(Source data)
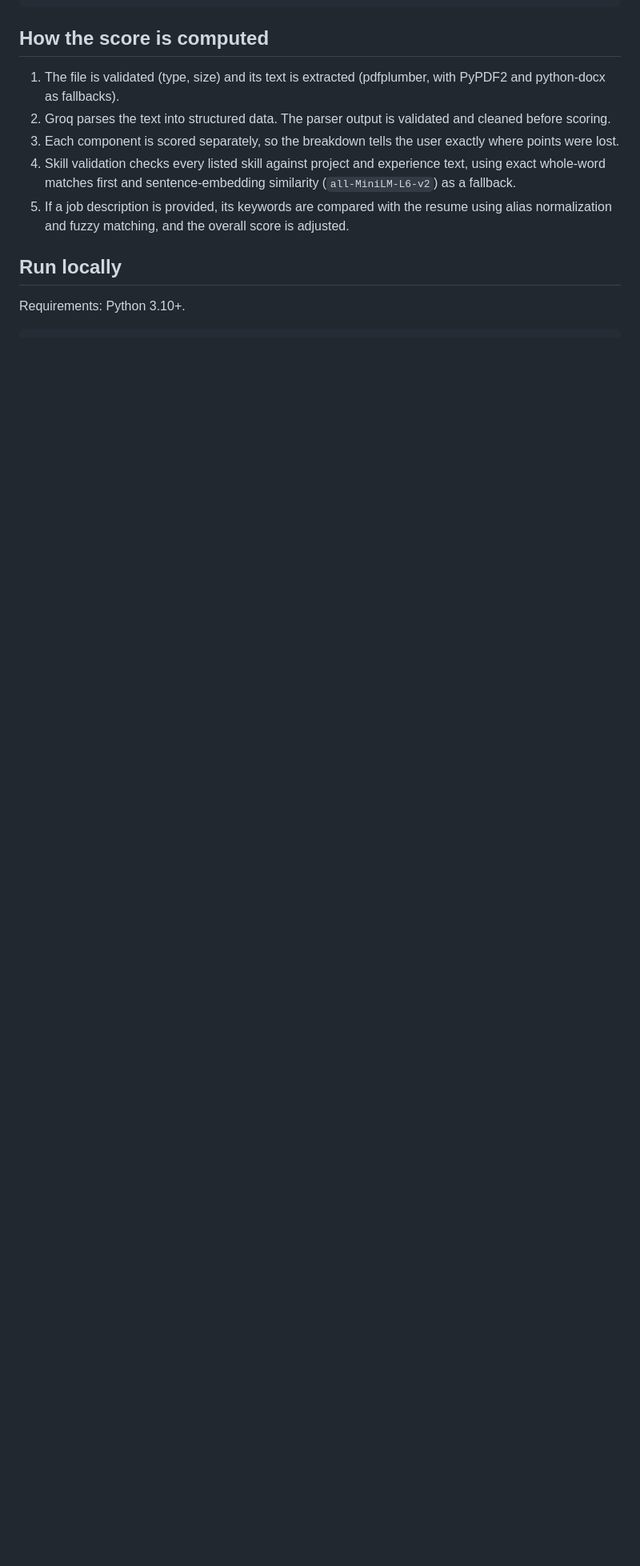
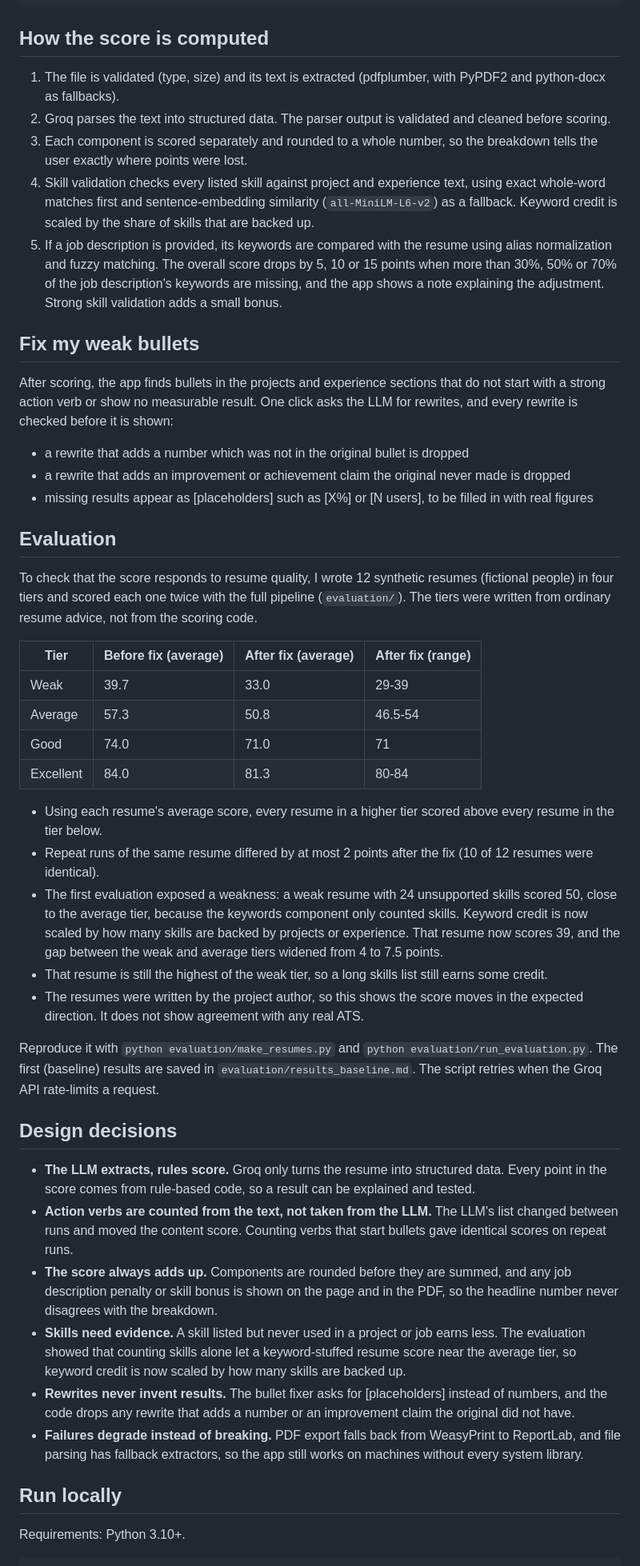
Before and after one commit to udaykumarvadde200/ATS_SCORER, a Markdown page: README.md, the part around one of its changes. Shown at 80% size. Drawn GitHub-style; blank space fills up the shorter version.

```diff
--- a/README.md
+++ b/README.md
@@ -59,9 +61,45 @@ tests/               unit tests for matching, action verbs and the bullet fixer
 
 1. The file is validated (type, size) and its text is extracted (pdfplumber, with PyPDF2 and python-docx as fallbacks).
 2. Groq parses the text into structured data. The parser output is validated and cleaned before scoring.
-3. Each component is scored separately, so the breakdown tells the user exactly where points were lost.
-4. Skill validation checks every listed skill against project and experience text, using exact whole-word matches first and sentence-embedding similarity (`all-MiniLM-L6-v2`) as a fallback.
-5. If a job description is provided, its keywords are compared with the resume using alias normalization and fuzzy matching, and the overall score is adjusted.
+3. Each component is scored separately and rounded to a whole number, so the breakdown tells the user exactly where points were lost.
+4. Skill validation checks every listed skill against project and experience text, using exact whole-word matches first and sentence-embedding similarity (`all-MiniLM-L6-v2`) as a fallback. Keyword credit is scaled by the share of skills that are backed up.
+5. If a job description is provided, its keywords are compared with the resume using alias normalization and fuzzy matching. The overall score drops by 5, 10 or 15 points when more than 30%, 50% or 70% of the job description's keywords are missing, and the app shows a note explaining the adjustment. Strong skill validation adds a small bonus.
+
+## Fix my weak bullets
+
+After scoring, the app finds bullets in the projects and experience sections that do not start with a strong action verb or show no measurable result. One click asks the LLM for rewrites, and every rewrite is checked before it is shown:
+
+- a rewrite that adds a number which was not in the original bullet is dropped
+- a rewrite that adds an improvement or achievement claim the original never made is dropped
+- missing results appear as [placeholders] such as [X%] or [N users], to be filled in with real figures
+
+## Evaluation
+
+To check that the score responds to resume quality, I wrote 12 synthetic resumes (fictional people) in four tiers and scored each one twice with the full pipeline (`evaluation/`). The tiers were written from ordinary resume advice, not from the scoring code.
+
+| Tier | Before fix (average) | After fix (average) | After fix (range) |
+|---|---|---|---|
+| Weak | 39.7 | 33.0 | 29-39 |
+| Average | 57.3 | 50.8 | 46.5-54 |
+| Good | 74.0 | 71.0 | 71 |
+| Excellent | 84.0 | 81.3 | 80-84 |
+
+- Using each resume's average score, every resume in a higher tier scored above every resume in the tier below.
+- Repeat runs of the same resume differed by at most 2 points after the fix (10 of 12 resumes were identical).
+- The first evaluation exposed a weakness: a weak resume with 24 unsupported skills scored 50, close to the average tier, because the keywords component only counted skills. Keyword credit is now scaled by how many skills are backed by projects or experience. That resume now scores 39, and the gap between the weak and average tiers widened from 4 to 7.5 points.
+- That resume is still the highest of the weak tier, so a long skills list still earns some credit.
+- The resumes were written by the project author, so this shows the score moves in the expected direction. It does not show agreement with any real ATS.
+
+Reproduce it with `python evaluation/make_resumes.py` and `python evaluation/run_evaluation.py`. The first (baseline) results are saved in `evaluation/results_baseline.md`. The script retries when the Groq API rate-limits a request.
+
+## Design decisions
+
+- **The LLM extracts, rules score.** Groq only turns the resume into structured data. Every point in the score comes from rule-based code, so a result can be explained and tested.
+- **Action verbs are counted from the text, not taken from the LLM.** The LLM's list changed between runs and moved the content score. Counting verbs that start bullets gave identical scores on repeat runs.
+- **The score always adds up.** Components are rounded before they are summed, and any job description penalty or skill bonus is shown on the page and in the PDF, so the headline number never disagrees with the breakdown.
+- **Skills need evidence.** A skill listed but never used in a project or job earns less. The evaluation showed that counting skills alone let a keyword-stuffed resume score near the average tier, so keyword credit is now scaled by how many skills are backed up.
+- **Rewrites never invent results.** The bullet fixer asks for [placeholders] instead of numbers, and the code drops any rewrite that adds a number or an improvement claim the original did not have.
+- **Failures degrade instead of breaking.** PDF export falls back from WeasyPrint to ReportLab, and file parsing has fallback extractors, so the app still works on machines without every system library.
 
 ## Run locally
 
```
Also changed, not shown: other parts of README.md (+18 -42 lines).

* _AIM OF THE EXERCISE_:
All lines of the records containing "bullets" should be shown.

* _TASK ANSWER_:
+## Fix my weak bullets
+After scoring, the app finds bullets in the projects and experience sections that do not start with a strong action verb or show no measurable result. One click asks the LLM for rewrites, and every rewrite is checked before it is shown:
+- **Action verbs are counted from the text, not taken from the LLM.** The LLM's list changed between runs and moved the content score. Counting verbs that start bullets gave identical scores on repeat runs.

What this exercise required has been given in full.